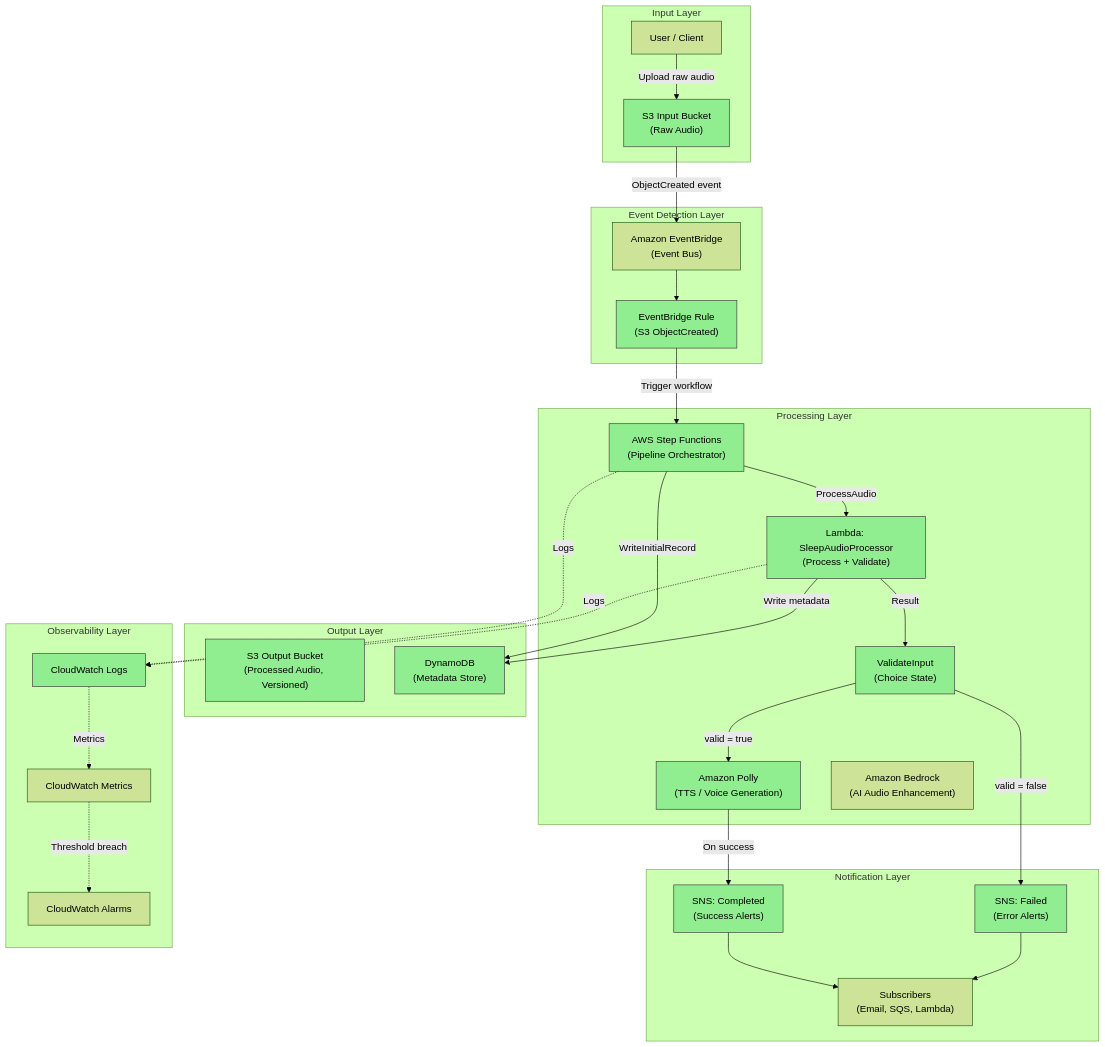
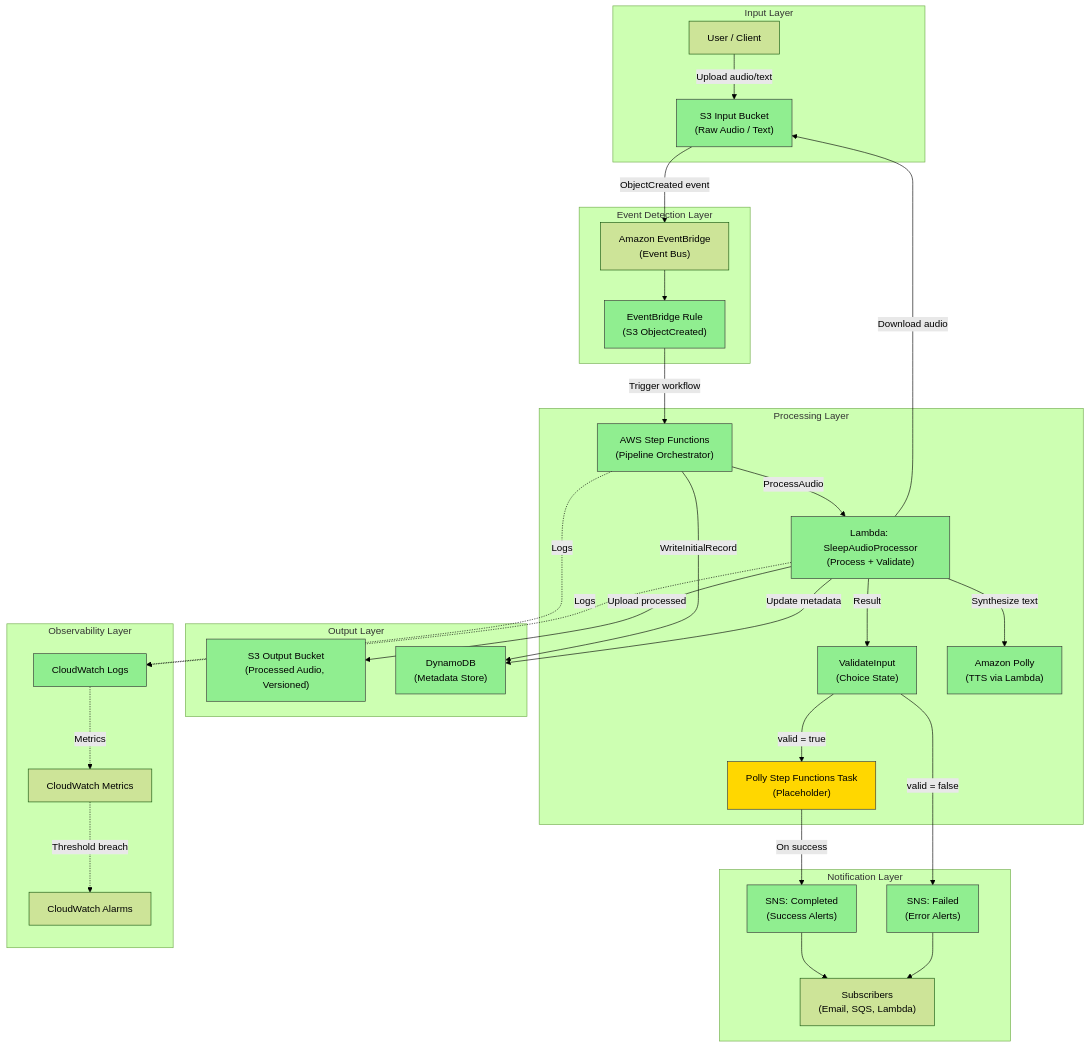
Before and after one commit to obstreperous-ai/cdk-sleep-py-kiro: the first of 4 diagrams in ARCHITECTURE.md, drawn with Mermaid (forest theme). The commit also changed other lines of this file and 1 other file, not shown here.

First line of the commit message:
feat: implement full audio processing pipeline with S3, Polly, and DynamoDB integration

````diff
--- a/ARCHITECTURE.md
+++ b/ARCHITECTURE.md
@@ -42,70 +44,74 @@
 ```mermaid
 flowchart TD
     subgraph Input["Input Layer"]
         User["User / Client"]
-        InputBucket["S3 Input Bucket<br/>(Raw Audio)"]
+        InputBucket["S3 Input Bucket<br/>(Raw Audio / Text)"]
     end
 
     subgraph Events["Event Detection Layer"]
         EB["Amazon EventBridge<br/>(Event Bus)"]
         Rule["EventBridge Rule<br/>(S3 ObjectCreated)"]
     end
 
     subgraph Processing["Processing Layer"]
         SF["AWS Step Functions<br/>(Pipeline Orchestrator)"]
         Process["Lambda: SleepAudioProcessor<br/>(Process + Validate)"]
         ValidateInput["ValidateInput<br/>(Choice State)"]
-        Polly["Amazon Polly<br/>(TTS / Voice Generation)"]
-        Bedrock["Amazon Bedrock<br/>(AI Audio Enhancement)"]
+        Polly["Amazon Polly<br/>(TTS via Lambda)"]
+        PollyPlaceholder["Polly Step Functions Task<br/>(Placeholder)"]
     end
 
     subgraph Output["Output Layer"]
         OutputBucket["S3 Output Bucket<br/>(Processed Audio, Versioned)"]
         DDB["DynamoDB<br/>(Metadata Store)"]
     end
 
     subgraph Notifications["Notification Layer"]
         SNSCompleted["SNS: Completed<br/>(Success Alerts)"]
         SNSFailed["SNS: Failed<br/>(Error Alerts)"]
         Subscribers["Subscribers<br/>(Email, SQS, Lambda)"]
     end
 
     subgraph Observability["Observability Layer"]
         CWLogs["CloudWatch Logs"]
         CWMetrics["CloudWatch Metrics"]
         CWAlarms["CloudWatch Alarms"]
     end
 
-    User -->|"Upload raw audio"| InputBucket
+    User -->|"Upload audio/text"| InputBucket
     InputBucket -->|"ObjectCreated event"| EB
     EB --> Rule
     Rule -->|"Trigger workflow"| SF
 
     SF -->|"WriteInitialRecord"| DDB
     SF -->|"ProcessAudio"| Process
+    Process -->|"Download audio"| InputBucket
+    Process -->|"Synthesize text"| Polly
+    Process -->|"Upload processed"| OutputBucket
+    Process -->|"Update metadata"| DDB
     Process -->|"Result"| ValidateInput
-    ValidateInput -->|"valid = true"| Polly
+    ValidateInput -->|"valid = true"| PollyPlaceholder
     ValidateInput -->|"valid = false"| SNSFailed
 
-    Polly -->|"On success"| SNSCompleted
+    PollyPlaceholder -->|"On success"| SNSCompleted
     SNSCompleted --> Subscribers
     SNSFailed --> Subscribers
 
-    Process -->|"Write metadata"| DDB
     SF -.->|"Logs"| CWLogs
     Process -.->|"Logs"| CWLogs
     CWLogs -.->|"Metrics"| CWMetrics
     CWMetrics -.->|"Threshold breach"| CWAlarms
 
     style InputBucket fill:#90EE90,stroke:#333
     style OutputBucket fill:#90EE90,stroke:#333
     style Rule fill:#90EE90,stroke:#333
     style SF fill:#90EE90,stroke:#333
     style Process fill:#90EE90,stroke:#333
     style ValidateInput fill:#90EE90,stroke:#333
     style CWLogs fill:#90EE90,stroke:#333
     style DDB fill:#90EE90,stroke:#333
     style SNSCompleted fill:#90EE90,stroke:#333
     style SNSFailed fill:#90EE90,stroke:#333
     style Polly fill:#90EE90,stroke:#333
+    style PollyPlaceholder fill:#FFD700,stroke:#333
 ```
````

◆ ◆ ◆

# [Task goal]
Your answer should be every line from the material above in which the word "subgraph" appears.

# [Answer box]
     subgraph Input["Input Layer"]
     subgraph Events["Event Detection Layer"]
     subgraph Processing["Processing Layer"]
     subgraph Output["Output Layer"]
     subgraph Notifications["Notification Layer"]
     subgraph Observability["Observability Layer"]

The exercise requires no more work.